The Plight of Squatters
Thousands of families are sleeping in the open, atop the rubble of what used to be their homes. The roads are lined with people pushing jury-rigged carts piled high with the things they could salvage from the onslaught.
Devastation, deprivation and hardship: It's a common snapshot of the Third World.
But why are these people living in misery? In India and Zimbabwe, they are not refugees from an armed conflict or a drought or a sudden natural disaster. Instead they are the victims of organized demolition drives, prepared, funded and coordinated by the governments of the two countries -- political pogroms directed against squatters.
In India, a dogged campaign in Mumbai in December and January flattened 45,000 squatter homes and left 200,000 people homeless.
In Zimbabwe, a similar operation in June smashed tens of thousands of homes in Harare, the capital, and several other cities, and left 200,000 without shelter.
Mumbai's putsch was intended to clear land, while Harare's may have had a political slant to it, as squatters have tended to vote against the ruling party. But both governments offered the same rationale for the demolitions: that these unsightly and unsanitary areas were retarding development and restraining investment.
Local leaders of India's Congress Party asserted that their action was part of a plan to transform Mumbai into a Shanghai -- a city open for construction and high-tech growth. In Africa, Robert Mugabe, Zimbabwe's ruler, named his demolition plan Operation Murambatsvina, meaning that it was designed to get rid of rubbish.

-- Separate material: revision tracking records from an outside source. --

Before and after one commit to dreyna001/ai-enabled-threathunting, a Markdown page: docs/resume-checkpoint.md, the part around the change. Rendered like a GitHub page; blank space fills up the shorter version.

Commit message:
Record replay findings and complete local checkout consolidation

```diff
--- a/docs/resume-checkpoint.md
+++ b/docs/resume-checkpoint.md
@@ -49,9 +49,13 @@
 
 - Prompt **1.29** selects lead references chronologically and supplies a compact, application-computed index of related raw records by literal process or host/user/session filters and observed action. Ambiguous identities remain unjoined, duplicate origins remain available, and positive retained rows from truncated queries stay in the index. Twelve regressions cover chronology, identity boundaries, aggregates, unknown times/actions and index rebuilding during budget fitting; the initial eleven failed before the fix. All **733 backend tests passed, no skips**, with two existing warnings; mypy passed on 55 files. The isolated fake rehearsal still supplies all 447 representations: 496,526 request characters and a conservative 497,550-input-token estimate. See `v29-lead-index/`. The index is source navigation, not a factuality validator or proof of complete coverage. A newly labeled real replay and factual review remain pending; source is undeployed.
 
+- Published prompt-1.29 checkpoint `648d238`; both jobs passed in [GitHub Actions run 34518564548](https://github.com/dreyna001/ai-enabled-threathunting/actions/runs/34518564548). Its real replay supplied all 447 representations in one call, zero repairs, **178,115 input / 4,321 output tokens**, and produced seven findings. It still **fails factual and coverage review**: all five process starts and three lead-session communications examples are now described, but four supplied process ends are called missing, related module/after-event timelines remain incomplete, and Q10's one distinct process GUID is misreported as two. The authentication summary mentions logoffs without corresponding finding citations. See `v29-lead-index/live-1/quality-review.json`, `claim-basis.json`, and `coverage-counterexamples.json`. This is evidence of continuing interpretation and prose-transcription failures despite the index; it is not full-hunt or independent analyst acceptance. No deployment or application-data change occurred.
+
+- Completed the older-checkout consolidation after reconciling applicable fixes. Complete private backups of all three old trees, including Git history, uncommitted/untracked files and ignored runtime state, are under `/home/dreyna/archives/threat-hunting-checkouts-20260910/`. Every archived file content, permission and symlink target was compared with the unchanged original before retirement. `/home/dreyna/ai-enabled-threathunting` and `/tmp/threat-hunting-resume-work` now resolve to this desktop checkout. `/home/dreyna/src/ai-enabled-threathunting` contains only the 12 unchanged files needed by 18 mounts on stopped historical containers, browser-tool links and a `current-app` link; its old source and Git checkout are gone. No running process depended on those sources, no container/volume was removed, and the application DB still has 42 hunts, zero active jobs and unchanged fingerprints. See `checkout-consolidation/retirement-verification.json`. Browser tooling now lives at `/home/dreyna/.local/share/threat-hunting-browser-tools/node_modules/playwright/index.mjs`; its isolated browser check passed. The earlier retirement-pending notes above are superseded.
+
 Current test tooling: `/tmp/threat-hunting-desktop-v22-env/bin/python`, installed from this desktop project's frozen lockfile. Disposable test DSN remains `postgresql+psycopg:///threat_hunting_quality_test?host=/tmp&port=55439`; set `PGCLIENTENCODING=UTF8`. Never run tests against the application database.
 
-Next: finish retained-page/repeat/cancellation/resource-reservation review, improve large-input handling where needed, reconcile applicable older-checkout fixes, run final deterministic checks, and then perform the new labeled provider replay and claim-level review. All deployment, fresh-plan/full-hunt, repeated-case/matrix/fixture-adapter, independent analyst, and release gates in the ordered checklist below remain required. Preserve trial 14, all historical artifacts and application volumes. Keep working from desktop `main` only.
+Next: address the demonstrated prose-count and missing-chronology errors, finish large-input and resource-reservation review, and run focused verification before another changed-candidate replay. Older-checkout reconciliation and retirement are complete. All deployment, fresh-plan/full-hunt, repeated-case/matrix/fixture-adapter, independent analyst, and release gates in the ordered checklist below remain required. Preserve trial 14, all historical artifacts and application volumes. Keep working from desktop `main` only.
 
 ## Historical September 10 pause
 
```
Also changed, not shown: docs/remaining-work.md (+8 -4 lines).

Every day close to 200,000 people leave their ancestral homes in rural regions and move to the cities. It is estimated that there are about a billion squatters in the world today -- almost one in six humans on the planet. The best guess is that by 2030, the number of squatters will double. And by 2050 there will be 3 billion squatters -- better than one-third of the people on Earth.
Who are these illegal citizens? The vast majority are simply people who came to the city in search of a job, needed an affordable place to live and, not being able to find it on the private market, built it for themselves on land that wasn't theirs. For them, squatting is a family value.

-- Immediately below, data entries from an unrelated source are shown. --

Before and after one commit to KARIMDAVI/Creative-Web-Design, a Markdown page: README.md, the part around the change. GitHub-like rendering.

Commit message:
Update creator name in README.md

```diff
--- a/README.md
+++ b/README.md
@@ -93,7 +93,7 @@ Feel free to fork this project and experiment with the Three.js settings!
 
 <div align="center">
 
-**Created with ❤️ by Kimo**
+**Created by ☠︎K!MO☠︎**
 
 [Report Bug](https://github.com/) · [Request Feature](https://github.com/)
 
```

Most of their communities start in mud -- acres of shanties without water, sewers or sanitation. But the squatters improve their houses one wall at a time, going from mud and stick to concrete and brick. Eventually, they make all four walls fully modern. Then they start on new projects -- perhaps a second story, or better windows, or even securing water or electricity.
I spent two years living in squatter communities across the developing world, and I know how hard the squatters work to establish their neighborhoods and improve their homes. If the governments of India and Zimbabwe ran water mains to their communities, the squatters would figure out how to tap into them to get water to each house. If Mumbai and Harare installed sewer pipes, the squatters would build toilets with proper plumbing and streets with good drainage. If global nonprofits invested in power lines, the squatters would wire their communities and pay to let there be light on their streets and in their homes.

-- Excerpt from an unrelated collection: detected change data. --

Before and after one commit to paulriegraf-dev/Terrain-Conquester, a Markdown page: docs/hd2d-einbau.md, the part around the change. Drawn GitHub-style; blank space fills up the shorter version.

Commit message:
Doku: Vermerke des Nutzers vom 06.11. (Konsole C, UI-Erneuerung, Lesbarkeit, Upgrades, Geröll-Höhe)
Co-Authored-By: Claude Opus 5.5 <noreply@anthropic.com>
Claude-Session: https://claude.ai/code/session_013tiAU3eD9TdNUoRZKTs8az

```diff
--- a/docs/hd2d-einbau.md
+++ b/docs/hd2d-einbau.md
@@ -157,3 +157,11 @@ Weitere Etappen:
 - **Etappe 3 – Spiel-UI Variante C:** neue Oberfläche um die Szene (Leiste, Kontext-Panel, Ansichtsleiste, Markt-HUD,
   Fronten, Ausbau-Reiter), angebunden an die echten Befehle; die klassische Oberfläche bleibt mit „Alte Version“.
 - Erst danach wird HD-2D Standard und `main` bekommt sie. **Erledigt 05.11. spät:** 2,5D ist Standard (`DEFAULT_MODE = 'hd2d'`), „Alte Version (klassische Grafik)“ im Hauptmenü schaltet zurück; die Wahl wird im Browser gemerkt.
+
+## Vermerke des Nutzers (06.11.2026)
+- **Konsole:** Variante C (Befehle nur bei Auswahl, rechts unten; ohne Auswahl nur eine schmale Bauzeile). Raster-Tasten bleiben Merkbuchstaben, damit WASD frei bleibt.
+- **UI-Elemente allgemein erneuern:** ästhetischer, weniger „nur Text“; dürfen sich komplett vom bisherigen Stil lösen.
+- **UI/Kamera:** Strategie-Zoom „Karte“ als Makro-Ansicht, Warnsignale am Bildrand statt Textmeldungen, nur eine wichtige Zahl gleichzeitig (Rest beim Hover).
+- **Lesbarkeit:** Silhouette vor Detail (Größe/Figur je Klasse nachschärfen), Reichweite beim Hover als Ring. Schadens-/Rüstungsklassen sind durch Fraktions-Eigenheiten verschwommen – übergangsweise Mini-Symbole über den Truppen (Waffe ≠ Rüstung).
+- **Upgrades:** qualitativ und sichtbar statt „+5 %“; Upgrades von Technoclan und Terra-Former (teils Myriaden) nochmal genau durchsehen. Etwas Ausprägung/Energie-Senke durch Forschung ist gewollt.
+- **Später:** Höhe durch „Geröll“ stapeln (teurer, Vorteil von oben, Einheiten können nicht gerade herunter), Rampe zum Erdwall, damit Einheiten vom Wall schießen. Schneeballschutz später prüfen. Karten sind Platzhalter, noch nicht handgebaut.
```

There is no mud hut utopia. But if society won't build for the mass of people, don't they have a right to build for themselves? If they are creating their own homes and improving them over time, then isn't there something good -- at least potentially -- about a community without water and sanitation and sewers? And shouldn't those of us in the comfortable classes stop complaining about conditions in the shantytowns and instead recognize squatters as impromptu activists who are building the cities of tomorrow?
Recent reports from Zimbabwe have been harrowing.
The fate of Mthulisi Ndiweni and his family is typical. After their home was flattened, they braved the cold for two weeks, then sought shelter in a church. But the government evicted them from this refuge and sent them to a temporary transit camp.
Finally, they were trucked to a remote rural village and dumped at a shopping center. The police told them they would be killed if they tried to return to the city.
Anna Tibaijuka, executive director of U.N.-Habitat, the United Nations agency that deals with housing, went to Zimbabwe on a fact-finding mission and issued a harshly critical report. Secretary of State Condoleezza Rice and World Bank chief Paul Wolfowitz labeled the events a tragedy.
Their words are welcome. But policy changes are far more important, for other countries are poised to follow similar demolition strategies. Malawi, for instance, has warned squatters in Lilongwe, its capital, that it is prepared to use force to drive them from their homes.
Forget structural adjustments, privatization and free markets. It's time to invest in the basics: water, sewers and sanitation. And here's another item that will resonate with people in every country of the developing world: Export a new component of freedom -- the freedom to build.
Robert Neuwirth is the author of "Shadow Cities: A Billion Squatters, a New Urban World."